Akroyd-Stuart lived in Australia in his early years. He was educated at Newbury Grammar School (now St. Bartholomew’s School) and Finsbury Technical College on Cowper Street. He was the son of Charles Stuart, founder of the Bletchley Iron and Tinplate Works, and joined his father in the business in 1887.
In 1885, he accidentally spilt paraffin oil into a pot of molten tin. The paraffin oil vaporised and caught fire when in contact with a paraffin lamp. This gave him an idea to pursue the possibility of using paraffin oil (very similar to modern-day diesel) for an engine, which unlike petrol would be difficult to be vaporised in a carburettor as its volatility is not sufficient to allow this.
His first prototype engines were built in 1886. In 1890, in collaboration with Charles Richard Binney, he filed Patent 7146 for Richard Hornsby and Sons of Grantham.
Akroyd-Stuart’s engines were built from 26 June 1891 by Richard Hornsby and Sons as the Hornsby Akroyd Patent Oil Engine under licence and were first sold commercially on 8 July 1892. It was the first internal combustion engine to use a pressurised fuel injection system.
Hot bulb engines were produced until the late 1920s, often being called “semi-diesels”, even though they were not as efficient as compression ignition engines.
They had the advantage of comparative simplicity, since they did not require the air compressor used by early Diesel engines; fuel was injected mechanically (solid injection) near the start of the compression stroke, at a much lower pressure than that of Diesel engines

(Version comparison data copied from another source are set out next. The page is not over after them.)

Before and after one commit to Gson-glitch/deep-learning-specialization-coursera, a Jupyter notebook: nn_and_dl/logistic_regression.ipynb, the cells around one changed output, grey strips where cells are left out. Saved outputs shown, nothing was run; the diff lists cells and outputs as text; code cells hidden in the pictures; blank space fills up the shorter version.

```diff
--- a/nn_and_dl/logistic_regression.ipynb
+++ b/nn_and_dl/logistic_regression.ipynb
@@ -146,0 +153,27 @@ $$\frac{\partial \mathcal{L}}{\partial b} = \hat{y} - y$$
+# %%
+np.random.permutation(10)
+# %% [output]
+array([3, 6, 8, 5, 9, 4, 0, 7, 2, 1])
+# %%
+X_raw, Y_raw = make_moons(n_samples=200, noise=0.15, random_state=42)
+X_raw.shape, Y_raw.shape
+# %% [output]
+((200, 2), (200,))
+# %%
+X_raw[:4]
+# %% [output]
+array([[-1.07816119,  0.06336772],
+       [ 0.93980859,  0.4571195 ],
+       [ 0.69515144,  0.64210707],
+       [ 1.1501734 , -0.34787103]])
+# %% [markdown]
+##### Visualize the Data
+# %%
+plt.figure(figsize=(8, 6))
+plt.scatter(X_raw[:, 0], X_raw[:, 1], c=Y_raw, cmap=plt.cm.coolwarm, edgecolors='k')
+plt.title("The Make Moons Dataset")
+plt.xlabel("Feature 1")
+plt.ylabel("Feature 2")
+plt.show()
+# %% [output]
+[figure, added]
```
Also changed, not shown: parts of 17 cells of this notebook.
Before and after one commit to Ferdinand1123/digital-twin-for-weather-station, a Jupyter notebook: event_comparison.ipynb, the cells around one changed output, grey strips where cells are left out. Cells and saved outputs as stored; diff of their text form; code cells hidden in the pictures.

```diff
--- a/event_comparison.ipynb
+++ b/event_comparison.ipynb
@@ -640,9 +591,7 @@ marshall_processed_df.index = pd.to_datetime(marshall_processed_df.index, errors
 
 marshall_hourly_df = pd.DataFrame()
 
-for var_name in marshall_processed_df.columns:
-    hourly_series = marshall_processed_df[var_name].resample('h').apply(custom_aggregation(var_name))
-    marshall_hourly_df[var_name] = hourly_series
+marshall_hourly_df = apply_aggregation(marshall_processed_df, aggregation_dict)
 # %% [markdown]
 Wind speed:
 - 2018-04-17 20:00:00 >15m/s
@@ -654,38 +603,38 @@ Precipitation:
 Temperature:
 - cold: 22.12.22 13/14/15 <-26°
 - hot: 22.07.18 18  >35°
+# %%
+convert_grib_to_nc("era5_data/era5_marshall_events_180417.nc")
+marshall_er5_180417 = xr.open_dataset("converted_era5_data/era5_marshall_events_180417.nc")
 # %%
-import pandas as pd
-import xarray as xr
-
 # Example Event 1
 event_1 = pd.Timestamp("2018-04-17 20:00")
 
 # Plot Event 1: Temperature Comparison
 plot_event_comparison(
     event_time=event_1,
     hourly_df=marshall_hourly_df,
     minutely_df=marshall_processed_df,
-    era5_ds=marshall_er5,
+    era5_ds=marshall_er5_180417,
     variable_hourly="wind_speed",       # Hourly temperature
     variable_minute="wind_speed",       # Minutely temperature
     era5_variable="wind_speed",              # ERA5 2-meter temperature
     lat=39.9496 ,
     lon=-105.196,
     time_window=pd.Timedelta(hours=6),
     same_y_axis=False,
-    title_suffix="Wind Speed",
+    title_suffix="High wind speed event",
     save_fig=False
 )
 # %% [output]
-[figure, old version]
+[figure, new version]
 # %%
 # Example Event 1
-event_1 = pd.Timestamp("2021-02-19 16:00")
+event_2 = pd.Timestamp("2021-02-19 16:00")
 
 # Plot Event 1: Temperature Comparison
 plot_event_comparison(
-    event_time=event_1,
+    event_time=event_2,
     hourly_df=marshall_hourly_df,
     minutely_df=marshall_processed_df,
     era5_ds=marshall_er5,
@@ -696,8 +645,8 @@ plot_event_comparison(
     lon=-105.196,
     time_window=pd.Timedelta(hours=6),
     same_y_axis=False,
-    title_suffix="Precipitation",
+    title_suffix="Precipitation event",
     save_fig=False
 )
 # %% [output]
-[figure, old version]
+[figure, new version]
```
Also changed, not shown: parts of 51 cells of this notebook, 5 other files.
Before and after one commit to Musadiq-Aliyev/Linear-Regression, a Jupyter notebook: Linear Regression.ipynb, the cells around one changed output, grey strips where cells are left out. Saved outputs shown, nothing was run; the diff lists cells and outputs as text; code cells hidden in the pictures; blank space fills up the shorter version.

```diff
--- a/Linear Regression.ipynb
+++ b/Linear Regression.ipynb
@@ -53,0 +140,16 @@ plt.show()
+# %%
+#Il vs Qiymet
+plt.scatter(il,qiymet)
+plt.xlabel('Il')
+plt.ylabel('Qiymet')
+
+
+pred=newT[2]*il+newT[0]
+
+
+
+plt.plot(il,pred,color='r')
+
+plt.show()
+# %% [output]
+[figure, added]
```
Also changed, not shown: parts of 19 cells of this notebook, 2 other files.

Richard Hornsby and Sons built the world’s first oil-engined railway locomotive Lachesis for the Royal Arsenal, Woolwich, England, in 1896. They also built the first compression-ignition powered automobile and the first tractor using this engine..
There is a plaque in Denmark Street, Bletchley, UK, commemorating the work of Herbert Akroyd Stuart
Diesel was, however, credited with the innovation, despite the adduced evidence to the contrary.
In 1900, Akroyd -Stuart moved to Australia and set up a company Sanders & Stuart with his brother Charles, latterly moving back to Yorkshire, England. He died of throat cancer and was buried in All Souls church in Boothtown, Halifax.
The University of Nottingham has hosted the Akroyd-Stuart Memorial Lecture on occasional years in his memory since 1928. One was presented by Sir Frank Whittle in 1946. Akroyd-Stuart had worked with Professor William Robinson in the late 19th century, who was professor of engineering from 1890 to 1924 at University College Nottingham.
Akroyd-Stuart also left money to the Institution of Mechanical Engineers, Royal Aeronautical Society and Institute of Marine Engineering, which provided for their respective bi-annual Akroyd-Stuart Prizes.